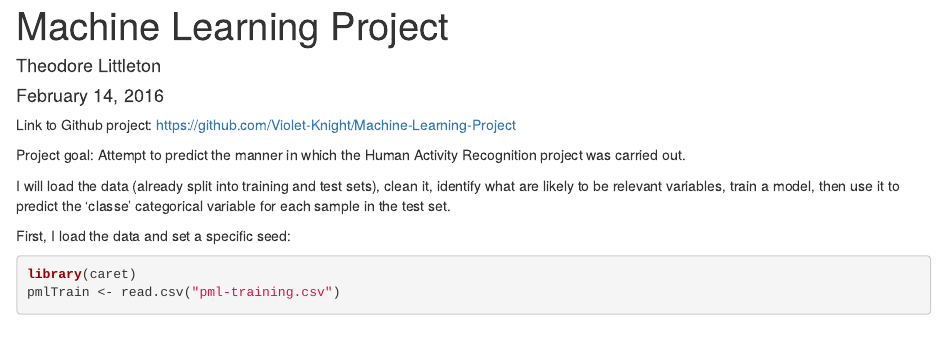
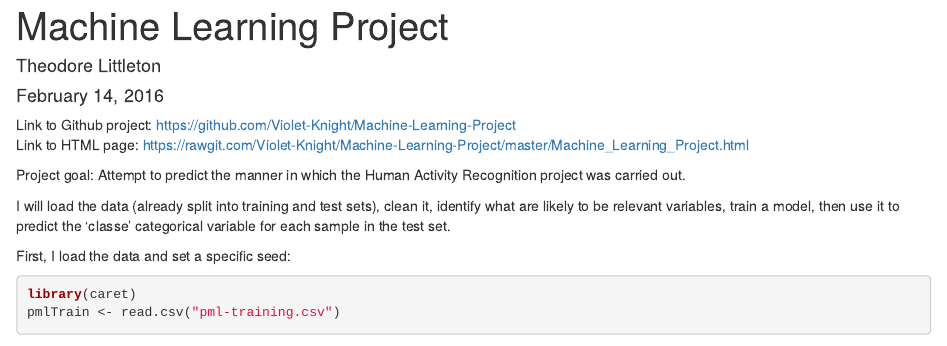
Before and after one commit to Violet-Knight/Machine-Learning-Project, an R Markdown document (Machine Learning Project.Rmd): the page in a window 1100 px wide, from its top. Rendered offline with R 4.5, knitr and Pandoc, with nearby package versions; some code elsewhere in the file could not run offline.

Commit message:
Added links

```diff
--- a/Machine Learning Project.Rmd
+++ b/Machine Learning Project.Rmd
@@ -1,11 +1,12 @@
-Link to Github project: <a href="https://github.com/Violet-Knight/Machine-Learning-Project">https://github.com/Violet-Knight/Machine-Learning-Project</a>
-
 ---
 title: "Machine Learning Project"
 author: "Theodore Littleton"
 date: "February 14, 2016"
 output: html_document
 ---
+
+Link to Github project: <a href="https://github.com/Violet-Knight/Machine-Learning-Project">https://github.com/Violet-Knight/Machine-Learning-Project</a>
+Link to HTML page: <a href="https://rawgit.com/Violet-Knight/Machine-Learning-Project/master/Machine_Learning_Project.html">https://rawgit.com/Violet-Knight/Machine-Learning-Project/master/Machine_Learning_Project.html</a>
 
 Project goal: Attempt to predict the manner in which the Human Activity Recognition project was carried out.
 
```
Also changed, not shown: Machine_Learning_Project.html, Machine_Learning_Project_files/figure-html/plots-1 4.png (added).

▶ WORK REQUEST
Print all entries exactly; skip the pictures.

▶ TASK RESULT
Before and after one commit to Violet-Knight/Machine-Learning-Project, an R Markdown document (Machine Learning Project.Rmd): the page in a window 1100 px wide, from its top. Rendered offline with R 4.5, knitr and Pandoc, with nearby package versions; some code elsewhere in the file could not run offline.

Commit message:
Added links

```diff
--- a/Machine Learning Project.Rmd
+++ b/Machine Learning Project.Rmd
@@ -1,11 +1,12 @@
-Link to Github project: <a href="https://github.com/Violet-Knight/Machine-Learning-Project">https://github.com/Violet-Knight/Machine-Learning-Project</a>
-
 ---
 title: "Machine Learning Project"
 author: "Theodore Littleton"
 date: "February 14, 2016"
 output: html_document
 ---
+
+Link to Github project: <a href="https://github.com/Violet-Knight/Machine-Learning-Project">https://github.com/Violet-Knight/Machine-Learning-Project</a>
+Link to HTML page: <a href="https://rawgit.com/Violet-Knight/Machine-Learning-Project/master/Machine_Learning_Project.html">https://rawgit.com/Violet-Knight/Machine-Learning-Project/master/Machine_Learning_Project.html</a>
 
 Project goal: Attempt to predict the manner in which the Human Activity Recognition project was carried out.
 
```
Also changed, not shown: Machine_Learning_Project.html, Machine_Learning_Project_files/figure-html/plots-1 4.png (added).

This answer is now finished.